(Front-end code change data)
########################################

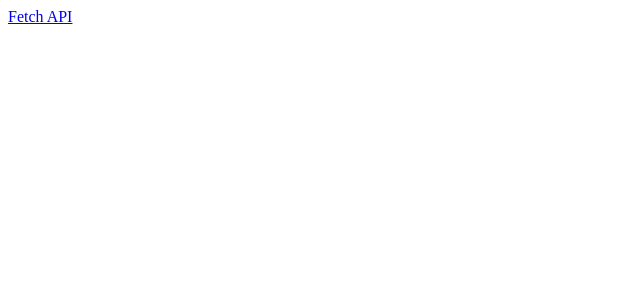
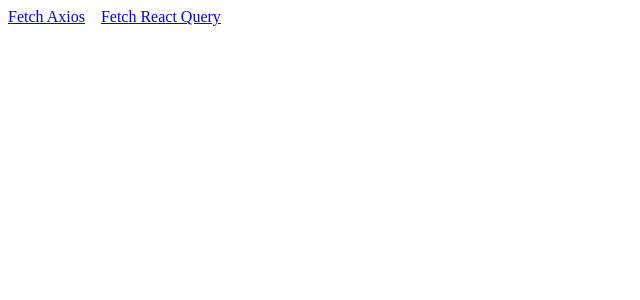
Before and after one commit to rolandowebdev/react-query-practice, a React (Vite) app: page / in a window 1280 px wide. Shown: the top 300 px of the page, without its empty margins (0-640 px from the left). Built offline with nearby package versions, Linux system fonts and the light colour scheme.

Commit message:
feat: create person page and change route

```diff
--- a/src/App.tsx
+++ b/src/App.tsx
@@ -1,6 +1,6 @@
 import { QueryClient, QueryClientProvider } from 'react-query'
 import { Route, Routes } from 'react-router-dom'
-import { Home, Superheroes } from './pages'
+import { Home, Person, Superheroes } from './pages'
 
 const queryClient = new QueryClient()
 
@@ -9,7 +9,8 @@
 		<QueryClientProvider client={queryClient}>
 			<Routes>
 				<Route path='/' element={<Home />} />
-				<Route path='/fetch' element={<Superheroes />} />
+				<Route path='/axios' element={<Superheroes />} />
+				<Route path='/react-query' element={<Person />} />
 			</Routes>
 		</QueryClientProvider>
 	)
--- a/src/pages/Home/Home.tsx
+++ b/src/pages/Home/Home.tsx
@@ -1,5 +1,10 @@
 import { Link } from 'react-router-dom'
 
 export const Home = () => {
-	return <Link to='/fetch'>Fetch API</Link>
+	return (
+		<div style={{ display: 'flex', gap: '1rem' }}>
+			<Link to='/axios'>Fetch Axios</Link>
+			<Link to='/react-query'>Fetch React Query</Link>
+		</div>
+	)
 }
--- /dev/null
+++ b/src/pages/Person/Person.tsx
@@ -0,0 +1,3 @@
+export const Person = () => {
+	return <div>Person</div>
+}
--- a/src/pages/index.ts
+++ b/src/pages/index.ts
@@ -1,2 +1,3 @@
 export * from './Home/Home'
+export * from './Person/Person'
 export * from './Superheroes/Superheroes'
```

########################################

Output the records above verbatim. Pictures stay out.

Before and after one commit to rolandowebdev/react-query-practice, a React (Vite) app: page / in a window 1280 px wide. Shown: the top 300 px of the page, without its empty margins (0-640 px from the left). Built offline with nearby package versions, Linux system fonts and the light colour scheme.

Commit message:
feat: create person page and change route

```diff
--- a/src/App.tsx
+++ b/src/App.tsx
@@ -1,6 +1,6 @@
 import { QueryClient, QueryClientProvider } from 'react-query'
 import { Route, Routes } from 'react-router-dom'
-import { Home, Superheroes } from './pages'
+import { Home, Person, Superheroes } from './pages'
 
 const queryClient = new QueryClient()
 
@@ -9,7 +9,8 @@
 		<QueryClientProvider client={queryClient}>
 			<Routes>
 				<Route path='/' element={<Home />} />
-				<Route path='/fetch' element={<Superheroes />} />
+				<Route path='/axios' element={<Superheroes />} />
+				<Route path='/react-query' element={<Person />} />
 			</Routes>
 		</QueryClientProvider>
 	)
--- a/src/pages/Home/Home.tsx
+++ b/src/pages/Home/Home.tsx
@@ -1,5 +1,10 @@
 import { Link } from 'react-router-dom'
 
 export const Home = () => {
-	return <Link to='/fetch'>Fetch API</Link>
+	return (
+		<div style={{ display: 'flex', gap: '1rem' }}>
+			<Link to='/axios'>Fetch Axios</Link>
+			<Link to='/react-query'>Fetch React Query</Link>
+		</div>
+	)
 }
--- /dev/null
+++ b/src/pages/Person/Person.tsx
@@ -0,0 +1,3 @@
+export const Person = () => {
+	return <div>Person</div>
+}
--- a/src/pages/index.ts
+++ b/src/pages/index.ts
@@ -1,2 +1,3 @@
 export * from './Home/Home'
+export * from './Person/Person'
 export * from './Superheroes/Superheroes'
```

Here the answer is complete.